Title: Postdoctoral Fellowship in Communication Analysis, Modeling, and Intervention in Autism Spectrum Disorder
Location: Lexington, Massachusetts, US
Employer: Lurie Center for Autism, Massachusetts General Hospital
Supervisors/Mentors: Lisa Nowinski, PhD: Massachusetts General Hospital, Lurie Center for Autism, Thomas Quatieri, PhD: MIT Lincoln Laboratory, and Jacob Hooker, PhD: Massachusetts General Hospital, Lurie Center for Autism
Communication Project Overview

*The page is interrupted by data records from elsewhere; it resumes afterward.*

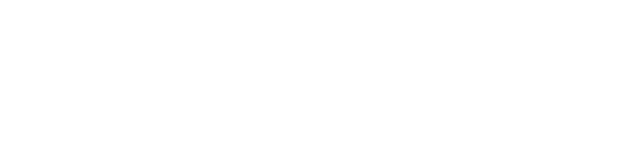
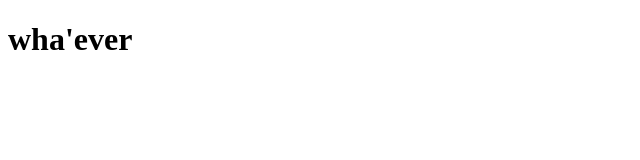
Before and after one commit to ikuzoiank/gitone, a plain HTML site: page index.html in a window 1280 px wide. Shown: the whole page, without its empty margins (0-640 px from the left). Drawn offline with Linux system fonts and the light colour scheme.

Commit message:
added header1

```diff
--- a/index.html
+++ b/index.html
@@ -6,6 +6,6 @@
     <title>Document</title>
 </head>
 <body>
-
+    <h1>wha'ever</h1>
 </body>
 </html>
```
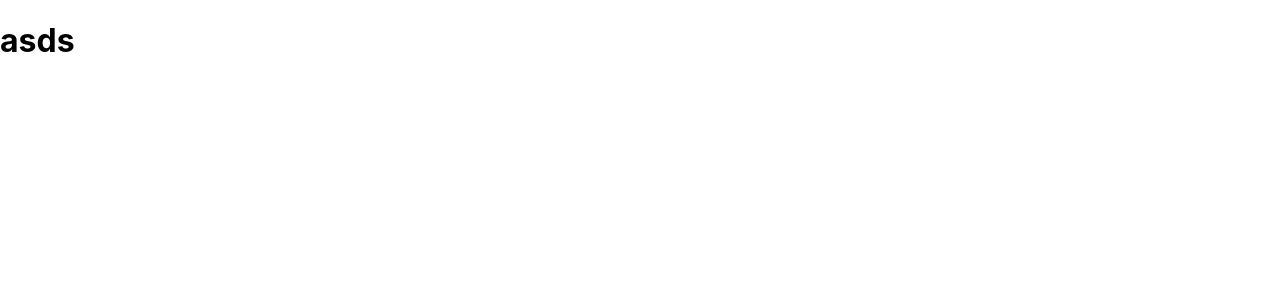
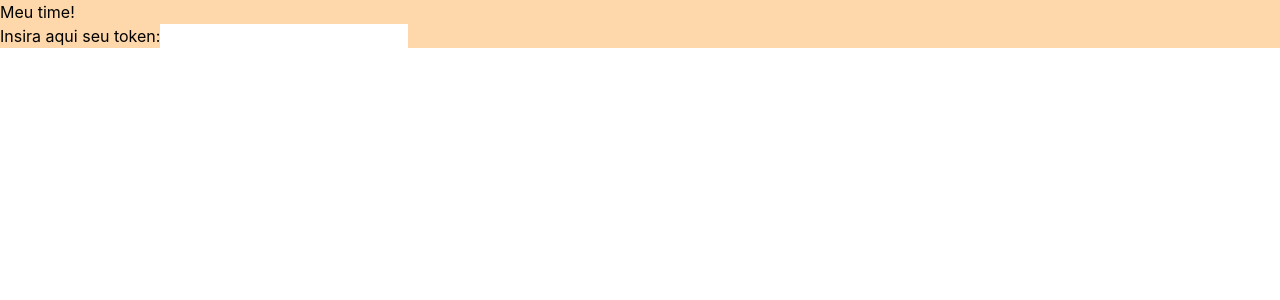
Before and after one commit to marcelo-oliveira-agamenon/footbool-api, a React (Create React App) app: page / in a window 1280 px wide. Shown: the top 300 px of the page. Built offline with nearby package versions, Linux system fonts and the light colour scheme.

Commit message:
feat: add tailwind and first router structure

```diff
--- a/package.json
+++ b/package.json
@@ -12,6 +12,7 @@
     "@types/react-dom": "^18.2.4",
     "react": "^18.2.0",
     "react-dom": "^18.2.0",
+    "react-router-dom": "^6.11.2",
     "react-scripts": "5.0.1",
     "typescript": "^4.9.5",
     "web-vitals": "^2.1.4"
@@ -39,5 +40,8 @@
       "last 1 firefox version",
       "last 1 safari version"
     ]
+  },
+  "devDependencies": {
+    "tailwindcss": "^3.3.2"
   }
 }
--- a/src/App.tsx
+++ b/src/App.tsx
@@ -1,7 +1,14 @@
+import { BrowserRouter as Router, Route, Routes } from 'react-router-dom';
+import Login from './login';
+
 function App() {
   return (
     <div>
-      <h1>asds</h1>
+      <Router>
+        <Routes>
+          <Route path="/" element={<Login />} />
+        </Routes>
+      </Router>
     </div>
   );
 }
--- a/src/index.css
+++ b/src/index.css
@@ -1,3 +1,7 @@
+@tailwind base;
+@tailwind components;
+@tailwind utilities;
+
 body {
   margin: 0;
   font-family: -apple-system, BlinkMacSystemFont, 'Segoe UI', 'Roboto', 'Oxygen',
--- a/src/login/index.tsx
+++ b/src/login/index.tsx
@@ -0,0 +1,36 @@
+import { useState } from 'react';
+
+type LoginStep = 'token' | 'country';
+
+export default function Login() {
+  const [loginStep, setLoginStep] = useState<LoginStep>('token');
+  const [tokenKey, setTokenKey] = useState('');
+
+  return (
+    <div className="bg-orange-200">
+      {loginStep === 'token' ? (
+        <>
+          <div>
+            <h1>Meu time!</h1>
+          </div>
+
+          <form action="">
+            <label htmlFor="token_key">Insira aqui seu token:</label>
+
+            <input
+              type="text"
+              name="token_key"
+              id="token_key"
+              value={tokenKey}
+              onChange={(event) => setTokenKey(event.target.value)}
+            />
+          </form>
+        </>
+      ) : (
+        <>
+          <div>second</div>
+        </>
+      )}
+    </div>
+  );
+}
--- /dev/null
+++ b/tailwind.config.js
@@ -0,0 +1,8 @@
+/** @type {import('tailwindcss').Config} */
+module.exports = {
+  content: ['./src/**/*.{js,jsx,ts,tsx}'],
+  theme: {
+    extend: {},
+  },
+  plugins: [],
+};
```
Also changed, not shown: 1 other file (tests, documents, lock files or other folders).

The MGH Lurie Center for Autism is seeking a candidate to join a growing and innovative research team in the production, perception and underlying neurobiology of communication in autism spectrum disorder (ASD). One primary research objective is to use advanced signal sensing, neurophysiological mechanistic modeling and analysis technologies to characterize elements of vocal, behavioral, and ‘silent’ (i.e., anticipatory or planned) means of expression and uncover where along the neuro-sensorimotor pathway the challenges of communication lie, from the near fluent to the minimally verbal and nonverbal ASD individual. One key premise is the breakdown of the perceptuomotor link that is essential in the action-perception loop responsible for fluent speech production. This loop can be challenged at different scales of phonetic, syllabic and linguistic sequencing. Characterization will occur synergistically with translation by testing from the clinic to naturalistic environments (home, school, community) in order to achieve large data sets. Here we will use advanced signal enhancement, human/brain-to-machine, and auditory and other sensory feedback technologies to promote the generation of speech or, when speech is not possible, alternative forms of communication. A scientific basis for algorithm development will involve computational and mechanistic models of the speech, language and auditory pathways and their interplay with each other and with fine and gross motor movements, as well as multi-modal data collection and analysis.
The candidate will be involved in richly characterizing the vocal, neural, and behavioral communication strengths and weaknesses in a range of individuals with ASD and rapidly bringing biofeedback technology to naturalistic environments, with the objective to develop translational breakthroughs leading to a first-of-its-kind Communication Technologies Enhancement Center (CTEC) where the individual with ASD can obtain a personalized device and methodology to promote their own communication.
- The candidate should hold a doctorate in Electrical Engineering, Biomedical Engineering, Computer Science, Neural Science, Speech and Hearing Science, or a similar technical field.
- Strong multimodal and neurophysiological signal processing and modeling; speech/hearing bioscience and technology background.
- Demonstrated real-world signal processing, modeling, and machine learning implementations with MATLAB, Python, and/or C++
- Publication record.
- Familiarity with neural science (preferably modeling of neuro-motor and sensory systems) and the neural basis of speech perception and production, vision, and fine- and gross-motor movement.
- Familiarity with neuroimaging, on- and off-body sensing, neural-science-based algorithm development, brain and human computer interfaces, and computational models, as well as data collection and analysis.
Email your curriculum vitae and a cover letter of interest to LurieCenter@partners.org.